The main property, located at 444 Pritham Avenue, Greenville Junction, features a grand residence, carriage house, barn and extensive gardens, the cornerstone of which is the Eveleth-Crafts-Sheridan Historical House.
Once a part of the storied Moosehead Inn property, this 1890s mansion was generously donated to the Historical Society by distinguished local entrepreneurs, Julia and Philip Crafts Sheridan. The house, open for guided tours Wednesday through Friday, between mid June and early October, from 1:00 to 4:00 PM, offers a wide variety of permanent and annually changing exhibits affording a fascinating glimpse into the daily life in this remote, yet economically significant, northwoods region of Maine.
Visitors approach the mansion via the large wraparound veranda and enter, as any important visitors would, via the front door where they are greeted in the foyer and introduced to both the home and the residents for whom the house is named.
Interpreters in period costume guide visitors on their journey back in time through the classic parlor, grand formal dining room, butler’s pantry, and large kitchen, describing and explaining the many curious and often unfamiliar objects on display, while offering insight into the history of its residents, guests, and influential local families.
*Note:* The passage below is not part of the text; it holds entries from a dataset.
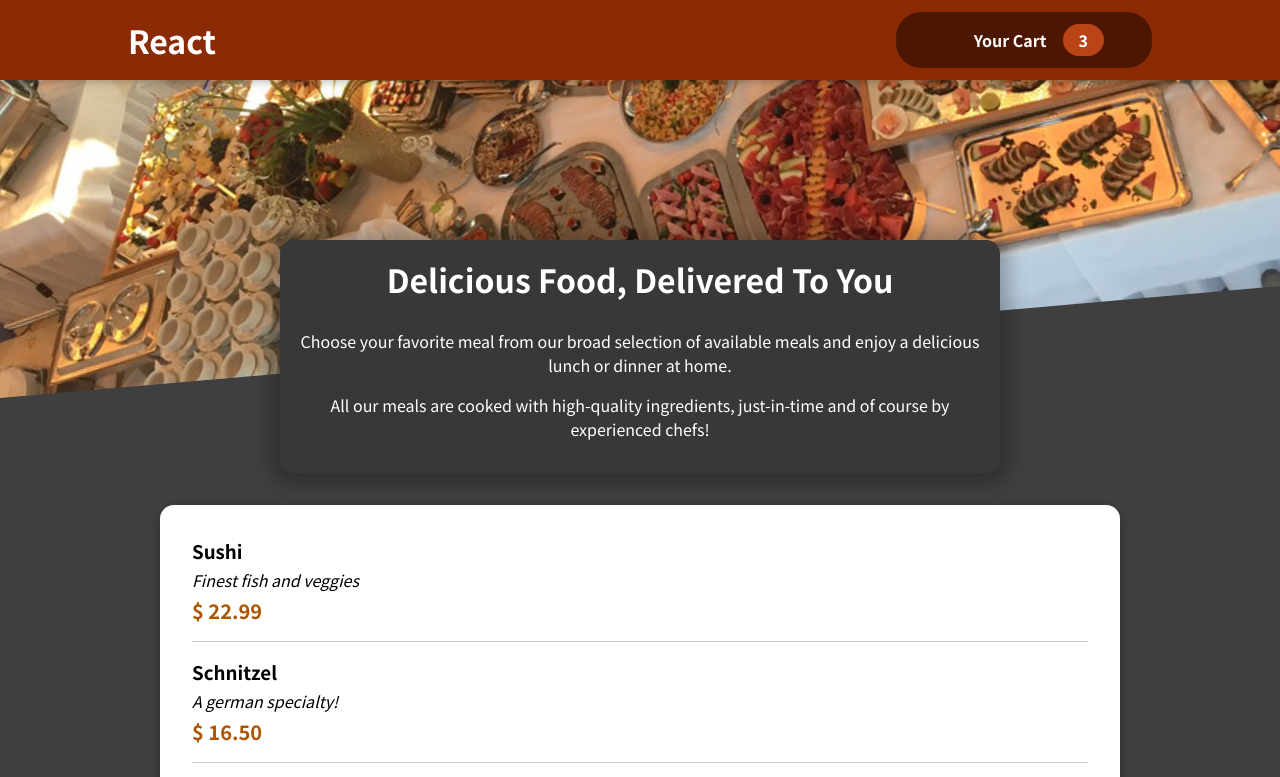
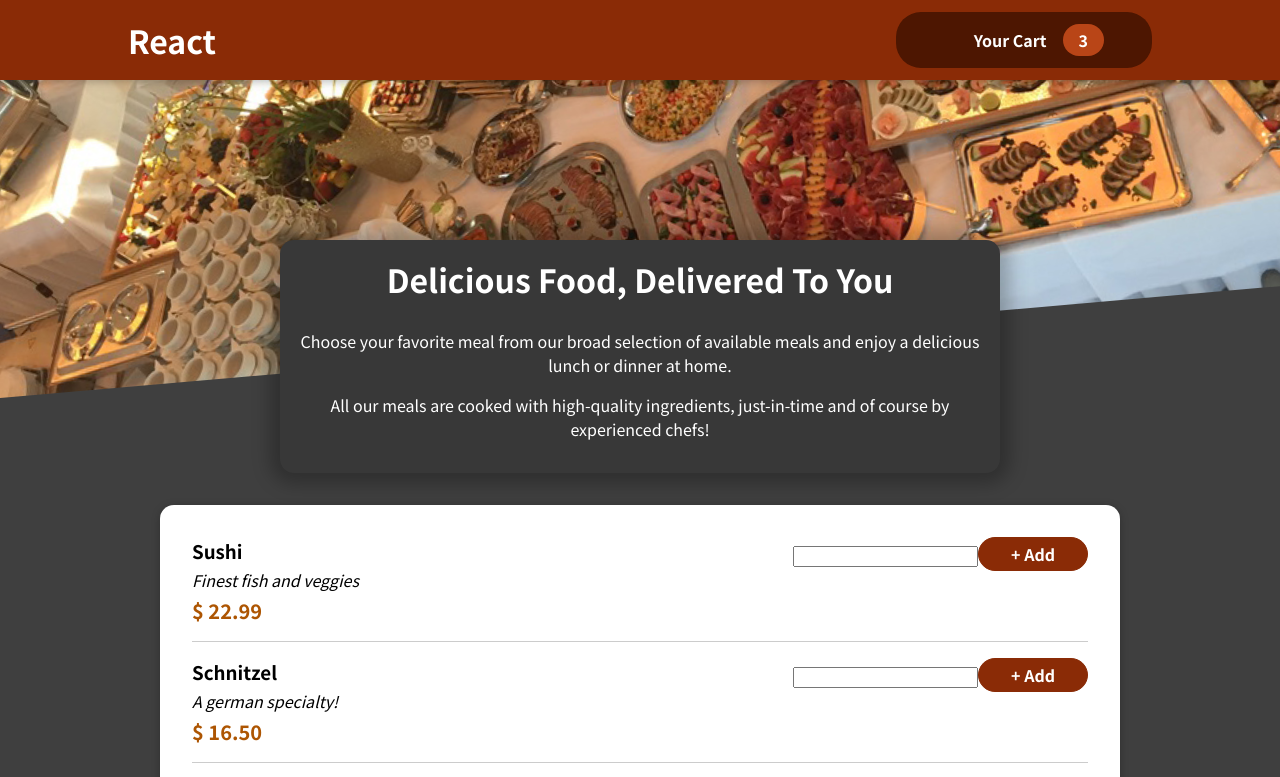
Before and after one commit to fstipo/Food-app, a React (Create React App) app: page / in a window 1280 px wide. Shown: the top 777 px of the page. Built offline with nearby package versions, Linux system fonts and the light colour scheme.

Commit message:
Meal Form

```diff
--- a/src/components/Meals/MealItem/MealItem.js
+++ b/src/components/Meals/MealItem/MealItem.js
@@ -1,4 +1,5 @@
 import classes from './MealItem.module.css';
+import MealItemForm from './MealItemForm';
 const MealItem = (props) => {
   const price = `$ ${props.price.toFixed(2)}`;
   return (
@@ -8,7 +9,9 @@
         <div className={classes.description}>{props.description}</div>
         <div className={classes.price}>{price}</div>
       </div>
-      <div></div>
+      <div>
+        <MealItemForm />
+      </div>
     </li>
   );
 };
--- a/src/components/Meals/MealItem/MealItemForm.js
+++ b/src/components/Meals/MealItem/MealItemForm.js
@@ -0,0 +1,12 @@
+import styles from './MealItemForm.module.css';
+
+const MealItemForm = () => {
+  return (
+    <form className={styles.form}>
+      <input type="text" />
+      <button>+ Add</button>
+    </form>
+  );
+};
+
+export default MealItemForm;
--- /dev/null
+++ b/src/components/Meals/MealItem/MealItemForm.module.css
@@ -0,0 +1,20 @@
+.form {
+  text-align: right;
+}
+
+.form button {
+  font: inherit;
+  cursor: pointer;
+  background-color: #8a2b06;
+  border: 1px solid #8a2b06;
+  color: white;
+  padding: 0.25rem 2rem;
+  border-radius: 20px;
+  font-weight: bold;
+}
+
+.form button:hover,
+.form button:active {
+  background-color: #641e03;
+  border-color: #641e03;
+}
```
Also changed, not shown: 1 other file (tests, documents, lock files or other folders).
Ascending to the second floor visitors will find four bedrooms and two baths, furnished and decorated in period style, and complimented by displays depicting a variety of vintage clothing, activities and leisure pastimes.
Among the most popular is the “Be Our Guest” bedroom featuring artifacts and memorabilia from families whose forebears have been residents of the area for generations. Equally popular is “Oliver’s Room,” once the private domain of Oliver Crafts who tragically died at a young age, which now offers exhibits and displays of a masculine nature including wartime service, “sporting” activities such as hunting and fishing, and typical area employment endeavors from years gone by.
Among the most appreciated favorable comments received is that, unlike so many historic homes, the entire Eveleth-Crafts-Sheridan house is open to view. Even the attic, which once served as servant quarters and now functions as a storage facility for textiles, hats, and foot wear is open to view should visitors express an interest.
In addition to the mansion, we proudly offer other permanent and changing exhibits, one of which includes The 1880’s Kitchen. The 1880’s Kitchen offers a wonderful collection of old-time kitchen utensils, appliances, and furnishings. Step into this replica of the past and you can almost smell the beans, biscuits, and pies baking in the 1875 wood-burning cook stove.
The Carriage House
The three story building, once the estate’s carriage house, is now home to the museums’ office, library, extensive research files and photographs, paintings, and additional displays including an extraordinary collection of models of many of the steam vessels, both private and commercial, that once plied the waters of Moosehead Lake.
It also houses Moosehead’s Lumberman’s Museum.
The Lumberman’s Museum showcases the history of timber harvesting in the Moosehead region from tools – axes, crosscut saws, pike poles, and Peaveys – to life in camp, to the highly dangerous river drives. The artifacts and photos on display detail the character of the industry over a period of more than one hundred years.
The centerpiece of the Lumberman’s Museum is an impressive 30-foot Kennebec bateau that once plied the waters of the Roach River during the late days of theMoosehead Lake -Kennebec River log drives.
The remaining building at the Eveleth-Crafts-Sheridan property is the Barn. New in 2019 will be the unveiling of a permanent exhibition titled “Moosehead’s Outdoor Heritage: A Sporting Paradise.” Outdoors will tell the remarkable cultural heritage of Moosehead’s outdoors experience, from the guides who worked on Mt. Kineo to the history of the sporting economy that defines the Lake region, up through today.
Gardens and Grounds
Volunteers have done an exceptional job of restoring the gardens. From June to October, the gardens provide a restful, peaceful spot to sit where we often see visitors with their lunch in the sunken garden or strolling the grounds admiring the flowers and garden art.